Melody sued The Broadcasting Board of Governors—which oversees VOA-- for firing her. Suddenly her “upbeat attitude, radiant smile and team spirit” which made her a “pleasure to be around,” would cease to be assets to the organization because such laudatory remarks from her supervisors as to “acumen, intelligence, thoroughness and honesty” would appear in the court documents, strengthening her case against VOA for violating her constitutional right to free speech--and presumably for wrongful termination. The individuals named in the lawsuit moved to have the case dismissed. She can’t sue us, they said, because government officials are shielded from liability for violation of a citizen’s constitutional rights. They thought that this escape route (called “qualified immunity” in legalese) would be the end of it, but the Court ruled that in this case there’s no “shield.” BBG officials had to face the Court, give evidence, and prove innocence against the charges, just like anyone else accused of wrongdoing.
Reviewing the BBG arguments, it looks like their lawyers had been counting on the case being dismissed on the “qualified immunity” claim so that their clients would never have to face the judge. You can tell because these lawyers present a case that deserves disbarment for lack of preparedness. For example, in a seemingly desperate snatch at any defense, they claimed that the newsroom shown in the Abjeez video “spoofed” the VOA by “exactly duplicating Studio 50 of the Persian News Network, thereby creating the appearance that portions of the video were shot at a Voice of America studio.” The dry manner in which the Court rejects the notion reminded me of how the straight man in a comedy routine creates humor out of a ridiculous statement by the funny man: “The Court observes no similarity between the two studios that cannot be attributed to their common resemblance to a generic modern television news room. For example a monitor in the background…”
This left the BBG no choice but to engage in mediation with Meldoy Navab-Safavi.
Exit stage left.

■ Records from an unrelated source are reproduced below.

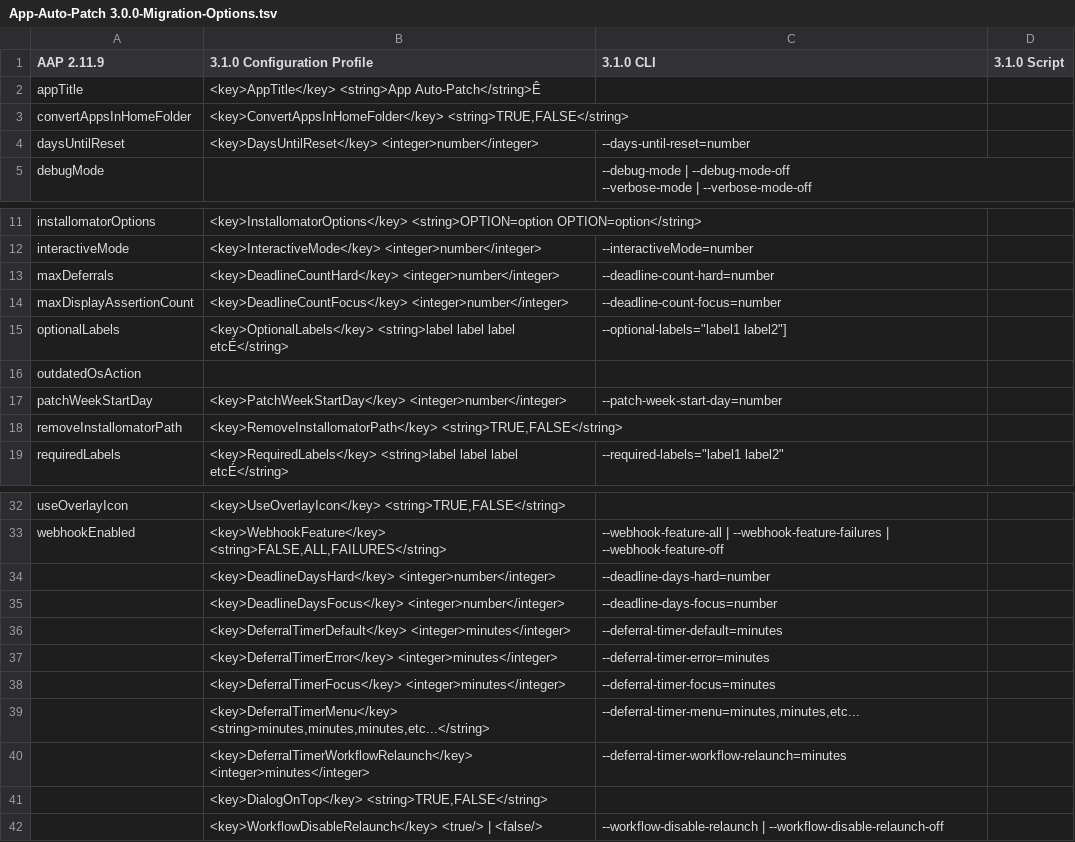
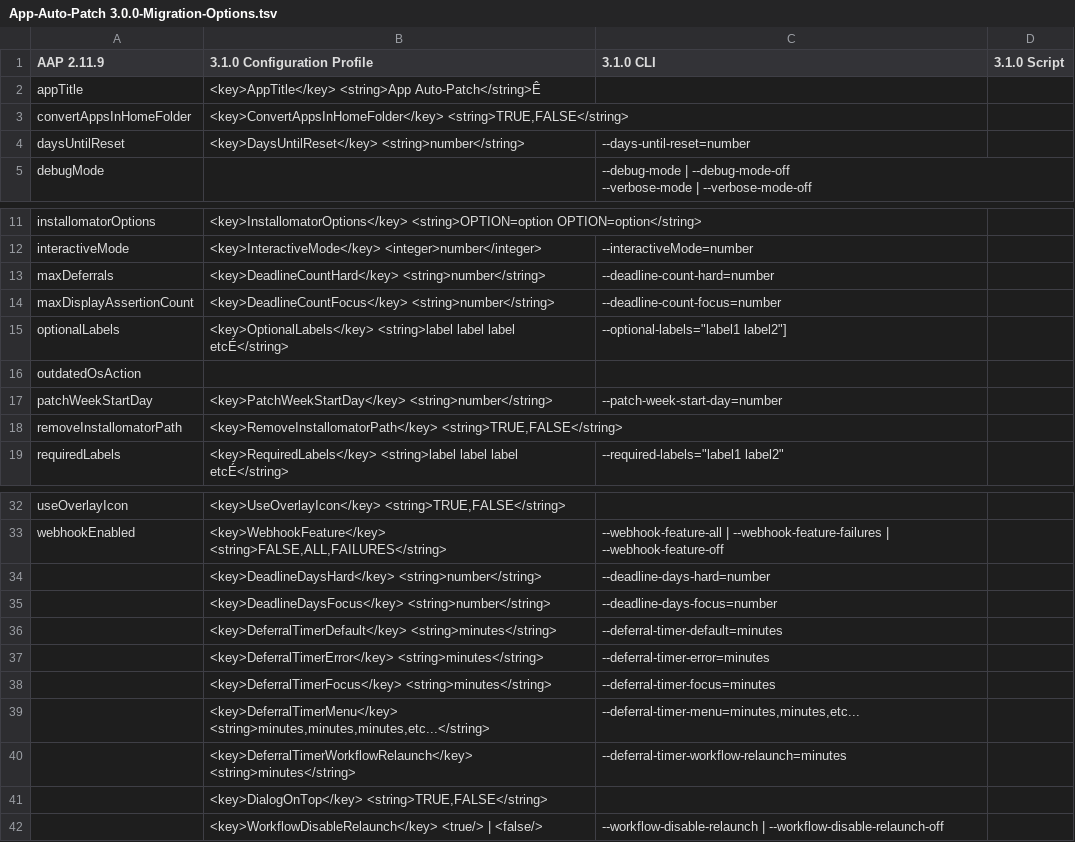
Before and after one commit to App-Auto-Patch/App-Auto-Patch, a TSV file: Resources/App-Auto-Patch 3.0.0-Migration-Options.tsv, drawn as a sheet; only a part is shown, gaps mark what is left out.

Commit message:
Add files via upload

```diff
--- a/Resources/App-Auto-Patch 3.0.0-Migration-Options.tsv
+++ b/Resources/App-Auto-Patch 3.0.0-Migration-Options.tsv
@@ -3,3 +3,3 @@ appTitle	<key>AppTitle</key> <string>App Auto-Patch</string>Ê
 convertAppsInHomeFolder	"<key>ConvertAppsInHomeFolder</key> <string>TRUE,FALSE</string>"		
-daysUntilReset	<key>DaysUntilReset</key> <integer>number</integer>	--days-until-reset=number	
+daysUntilReset	<key>DaysUntilReset</key> <string>number</string>	--days-until-reset=number	
 debugMode		"--debug-mode | --debug-mode-off
@@ -13,7 +13,7 @@ installomatorOptions	<key>InstallomatorOptions</key> <string>OPTION=option OPTIO
 interactiveMode	<key>InteractiveMode</key> <integer>number</integer>	--interactiveMode=number	
-maxDeferrals	<key>DeadlineCountHard</key> <integer>number</integer>	--deadline-count-hard=number	
-maxDisplayAssertionCount	<key>DeadlineCountFocus</key> <integer>number</integer>	--deadline-count-focus=number	
+maxDeferrals	<key>DeadlineCountHard</key> <string>number</string>	--deadline-count-hard=number	
+maxDisplayAssertionCount	<key>DeadlineCountFocus</key> <string>number</string>	--deadline-count-focus=number	
 optionalLabels	<key>OptionalLabels</key> <string>label label label etcÉ</string>	"--optional-labels=""label1 label2""]"	
 outdatedOsAction			
-patchWeekStartDay	<key>PatchWeekStartDay</key> <integer>number</integer>	--patch-week-start-day=number	
+patchWeekStartDay	<key>PatchWeekStartDay</key> <string>number</string>	--patch-week-start-day=number	
 removeInstallomatorPath	"<key>RemoveInstallomatorPath</key> <string>TRUE,FALSE</string>"		
@@ -34,9 +34,9 @@ useOverlayIcon	"<key>UseOverlayIcon</key> <string>TRUE,FALSE</string>"
 webhookEnabled	"<key>WebhookFeature</key> <string>FALSE,ALL,FAILURES</string>"	--webhook-feature-all | --webhook-feature-failures | --webhook-feature-off	
-	<key>DeadlineDaysHard</key> <integer>number</integer>	--deadline-days-hard=number	
-	<key>DeadlineDaysFocus</key> <integer>number</integer>	--deadline-days-focus=number	
-	<key>DeferralTimerDefault</key> <integer>minutes</integer>	--deferral-timer-default=minutes	
-	<key>DeferralTimerError</key> <integer>minutes</integer>	--deferral-timer-error=minutes	
-	<key>DeferralTimerFocus</key> <integer>minutes</integer>	--deferral-timer-focus=minutes	
+	<key>DeadlineDaysHard</key> <string>number</string>	--deadline-days-hard=number	
+	<key>DeadlineDaysFocus</key> <string>number</string>	--deadline-days-focus=number	
+	<key>DeferralTimerDefault</key> <string>minutes</string>	--deferral-timer-default=minutes	
+	<key>DeferralTimerError</key> <string>minutes</string>	--deferral-timer-error=minutes	
+	<key>DeferralTimerFocus</key> <string>minutes</string>	--deferral-timer-focus=minutes	
 	"<key>DeferralTimerMenu</key> <string>minutes,minutes,minutes,etc...</string>"	"--deferral-timer-menu=minutes,minutes,etc..."	
-	<key>DeferralTimerWorkflowRelaunch</key> <integer>minutes</integer>	--deferral-timer-workflow-relaunch=minutes	
+	<key>DeferralTimerWorkflowRelaunch</key> <string>minutes</string>	--deferral-timer-workflow-relaunch=minutes	
 	"<key>DialogOnTop</key> <string>TRUE,FALSE</string>"		
```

Four years later, Melody is back at her job at VOA. I haven't found any public records of the agreement she reached with her employers, but based on the merits of each party’s statements, I suspect justice was served and Melody was compensated for the ordeal.
Here’s an observation and a caution.
Observation: while American soldiers fought on the Iraqi battlefield to bring a make-believe democracy to Iraq, this spirited artist fought in the American courts to preserve real democracy in America.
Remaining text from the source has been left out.